Don McTavish, 2003
Lone Pine Publishing, Edmonton, Canada
I picked this book up at one of SFU's annual United Way booksales, at which books donated to the charity sell for one or two dollars, or less. There's a sticker on the back that says 50 cents, but it's also possible I got this book at the very end of the last day, when all books go for ten-in-a-bag-for-one-dollar. At such times, my tastes expand to a remarkable degree, since I'll often find myself with seven or eight books and a realization that two or three more will cost no more, since a bag of books costs one dollar if it contains one book or ten.
This is a series of anecdotes by a man who recently retired from driving trucks, principally between Edmonton and Vancouver. The familiarity of many of the places that feature in the story was a big part of the entertainment for me, as it is very rare for me to read anything, fiction or non-, that takes place in or near someplace I've actually lived. Beyond that, there isn't much to recommend this book. I learned a little about the business of trucking, and some of the technology involved, and how that has changed since Mr. McTavish started in 1958. Some of the stories were mildly funny, but most are introduced as "knee-slappers" or there is some reference to spraying one's beverage, hype that most stories fail to deliver on. The style of writing is somewhat strange. Besides being rather different from what I usually read (i.e. science fiction written before the year 2000 and non-fiction written by academics), I was never sure of the intended audience. Some references appeared to be directed squarely at the general public, while others seemed aimed at other truckers with varying amounts of experience. Occassionally, these two target audiences would be mentioned in the same sentence.
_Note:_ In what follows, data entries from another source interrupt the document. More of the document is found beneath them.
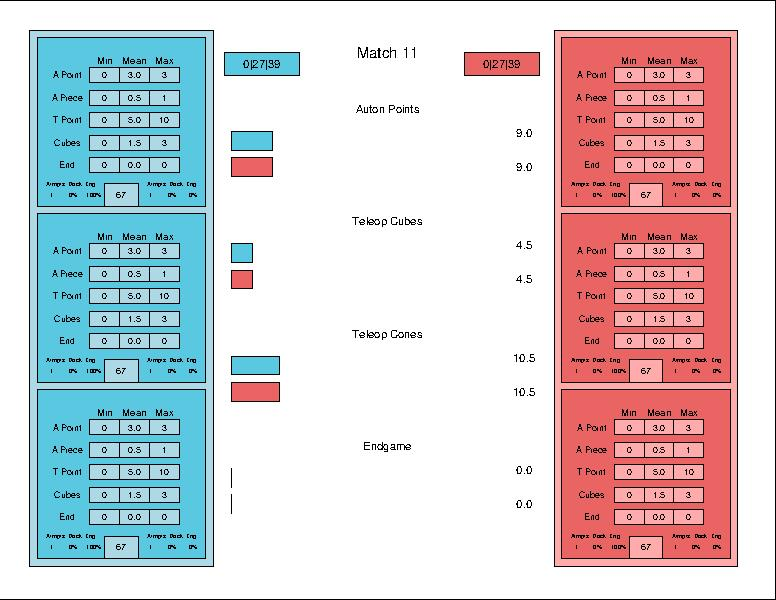
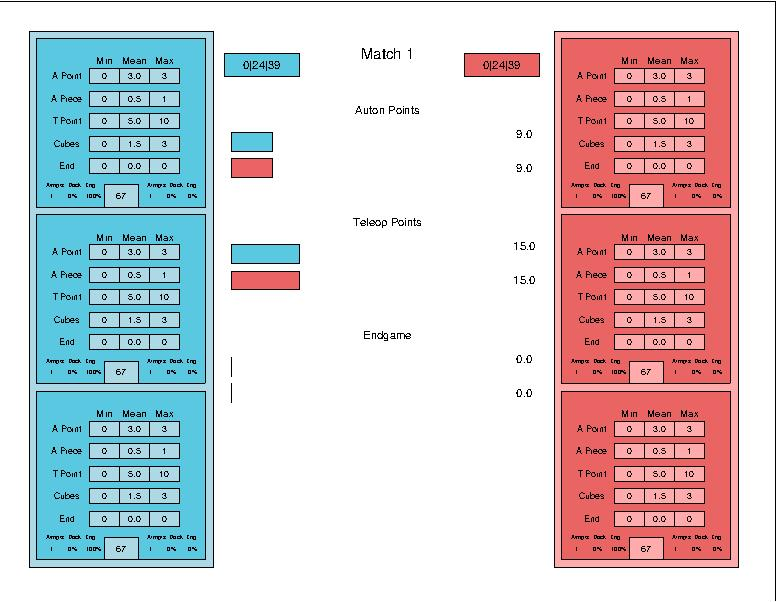
bars and total fixes

diff --git a/pitsheet_generator/pitSheet.py b/pitsheet_generator/pitSheet.py
@@ -145,35 +145,25 @@ class generatePitSheet(tk.Tk):
 
         self.canvas.create_text(517.5, 145, text='Auton Points', font=('Arial', '15'))
 
-        self.canvas.create_rectangle(310, 200 + 150, 310 + (teamDat["Teleop Cubes Blue"] * constants.barMult),
+        self.canvas.create_rectangle(310, 200 + 150, 310 + (teamDat["Teleop Points Blue"] * constants.barMult),
                                      175 + 150, fill=color)
-        self.canvas.create_text(700, 177 + 150, text=round(teamDat["Teleop Cubes Blue"], 2), font=('Arial', '15'))
+        self.canvas.create_text(700, 177 + 150, text=round(teamDat["Teleop Points Blue"], 2), font=('Arial', '15'))
 
-        self.canvas.create_rectangle(310, 210 + 150, 310 + (teamDat["Teleop Cubes Red"] * constants.barMult), 235 + 150,
+        self.canvas.create_rectangle(310, 210 + 150, 310 + (teamDat["Teleop Points Red"] * constants.barMult), 235 + 150,
                                      fill=color2)
-        self.canvas.create_text(700, 222.5 + 150, text=round(teamDat["Teleop Cubes Red"], 2), font=('Arial', '15'))
+        self.canvas.create_text(700, 222.5 + 150, text=round(teamDat["Teleop Points Red"], 2), font=('Arial', '15'))
 
-        self.canvas.create_text(517.5, 145 + 150, text='Teleop Cubes', font=('Arial', 15))
+        self.canvas.create_text(517.5, 145 + 150, text='Teleop Points', font=('Arial', 15))
 
-        self.canvas.create_rectangle(310, 200 + 300, 310 + (teamDat["Teleop Cones Blue"] * constants.barMult),
-                                     175 + 300, fill=color)
-        self.canvas.create_text(700, 177 + 300, text=round(teamDat["Teleop Cones Blue"], 2), font=('Arial', '15'))
-
-        self.canvas.create_rectangle(310, 210 + 300, 310 + (teamDat["Teleop Cones Red"] * constants.barMult), 235 + 300,
-                                     fill=color2)
-        self.canvas.create_text(700, 222.5 + 300, text=round(teamDat["Teleop Cones Red"], 2), font=('Arial', '15'))
-
-        self.canvas.create_text(517.5, 145 + 300, text='Teleop Cones', font=('Arial', '15'))
-
-        self.canvas.create_rectangle(310, 200 + 450, 310 + (teamDat["Endgame Blue"] * constants.barMult), 175 + 450,
+        self.canvas.create_rectangle(310, 200 + 300, 310 + (teamDat["Endgame Blue"] * constants.barMult), 175 + 300,
                                      fill=color)
-        self.canvas.create_text(700, 177 + 450, text=round(teamDat["Endgame Blue"], 2), font=('Arial', '15'))
+        self.canvas.create_text(700, 177 + 300, text=round(teamDat["Endgame Blue"], 2), font=('Arial', '15'))
 
-        self.canvas.create_rectangle(310, 210 + 450, 310 + (teamDat["Endgame Red"] * constants.barMult), 235 + 450,
+        self.canvas.create_rectangle(310, 210 + 300, 310 + (teamDat["Endgame Red"] * constants.barMult), 235 + 300,
                                      fill=color2)
-        self.canvas.create_text(700, 222.5 + 450, text=round(teamDat["Endgame Red"], 2), font=('Arial', '15'))
+        self.canvas.create_text(700, 222.5 + 300, text=round(teamDat["Endgame Red"], 2), font=('Arial', '15'))
 
-        self.canvas.create_text(517.5, 145 + 450, text='Endgame', font=('Arial', '15'))
+        self.canvas.create_text(517.5, 145 + 300, text='Endgame', font=('Arial', '15'))
 
     def teamcard(self, padding, segmentHeight, segmentWidth, segmentPadding, topPadding, offset, teamBoxOffsetx,
                  teamBoxOffsety,
@@ -220,7 +210,7 @@ class generatePitSheet(tk.Tk):
         try:
             a = 0
             for j in range(3):
-                for k in range(4):
+                for k in range(3):
                     a += round(makeDict(teams[j])[f'{constants.totalPrefixes[k]}{code}'])
 
             return a
@@ -245,14 +235,10 @@ class generatePitSheet(tk.Tk):
         # interface.interface().loadingBar(1)
         matchData = {
             "Auton Points Blue": self.B1['Auton Point Avg'] + self.B2['Auton Point Avg'] + self.B3['Auton Point Avg'],
-            "Teleop Cubes Blue": self.B1['Teleop Cubes Avg'] + self.B2['Teleop Cubes Avg'] + self.B3[
-                'Teleop Cubes Avg'],
-            "Teleop Cones Blue": self.B1['Teleop Cones Avg'] + self.B2['Teleop Cones Avg'] + self.B3[
-                'Teleop Cones Avg'],
+            "Teleop Points Blue": self.B1['Teleop Point Avg'] + self.B2['Teleop Point Avg'] + self.B3['Teleop Point Avg'],
             "Endgame Blue": self.B1['Endgame Point Avg'] + self.B2['Endgame Point Avg'] + self.B3['Endgame Point Avg'],
             "Auton Points Red": self.R1['Auton Point Avg'] + self.R2['Auton Point Avg'] + self.R3['Auton Point Avg'],
-            "Teleop Cubes Red": self.R1['Teleop Cubes Avg'] + self.R2['Teleop Cubes Avg'] + self.R3['Teleop Cubes Avg'],
-            "Teleop Cones Red": self.R1['Teleop Cones Avg'] + self.R2['Teleop Cones Avg'] + self.R3['Teleop Cones Avg'],
+            "Teleop Points Red": self.R1['Teleop Point Avg'] + self.R2['Teleop Point Avg'] + self.R3['Teleop Point Avg'],
             "Endgame Red": self.R1['Endgame Point Avg'] + self.R2['Endgame Point Avg'] + self.R3['Endgame Point Avg']}
         # interface.interface().loadingBar(10)
         self.canvas.create_text(517.5, 70, text=f'Match {self.matchNumber.upper()}', font=('Arial', '20'))

diff --git a/pitsheet_generator/requestHandeler.py b/pitsheet_generator/requestHandeler.py
@@ -14,7 +14,7 @@ class requests:
         self.isValid = False
 
         self.dir_list = os.listdir()
-        self.overide = False
+        self.overide = True
         self.gettingData = gettingData.gettingTBAData()
 
     def refresh(self, eventCode):
@@ -31,12 +31,16 @@ class requests:
         self.checkValid(jsonPath)
 
         if self.isValid:
-            con = sqlite3.connect(f"{eventCode}.db")
-            cursor = con.cursor()
-            res = cursor.execute(f"SELECT * FROM matches WHERE matchNum = {match}")
-            teams = res.fetchall()[0][1:]
-            red = [teams[0], teams[1], teams[2]]
-            blue = [teams[3], teams[4], teams[5]]
+            if not self.overide:
+                con = sqlite3.connect(f"{eventCode}.db")
+                cursor = con.cursor()
+                res = cursor.execute(f"SELECT * FROM matches WHERE matchNum = \"{match}\"")
+                teams = res.fetchall()[0][1:]
+                red = [teams[0], teams[1], teams[2]]
+                blue = [teams[3], teams[4], teams[5]]
+            else:
+                red = [67, 67, 67]
+                blue = [67, 67, 67]
             
             generatePitSheet(match, blue, red).generateSheet()
 

diff --git a/pitsheet_generator/constants.py b/pitsheet_generator/constants.py
@@ -38,7 +38,7 @@ class constants:
 
     prefixes = ['Auton Point ', 'Auton Piece ', 'Teleop Point ', 'Teleop Cubes ', 'Endgame Point ']
     # dictionary prefixes used in teamcard
-    totalPrefixes = ['Auton Point ', 'Teleop Cones ', 'Teleop Cubes ', 'Endgame Point ', 'Auton Point ']
+    totalPrefixes = ['Auton Point ', 'Teleop Point ', 'Endgame Point ']
 
     suffixes = ['Low', 'Avg', 'High']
For a similar price, I'd gladly pick up the first volume, since I was entertained by this book, but I don't think I'd pay full retail for it.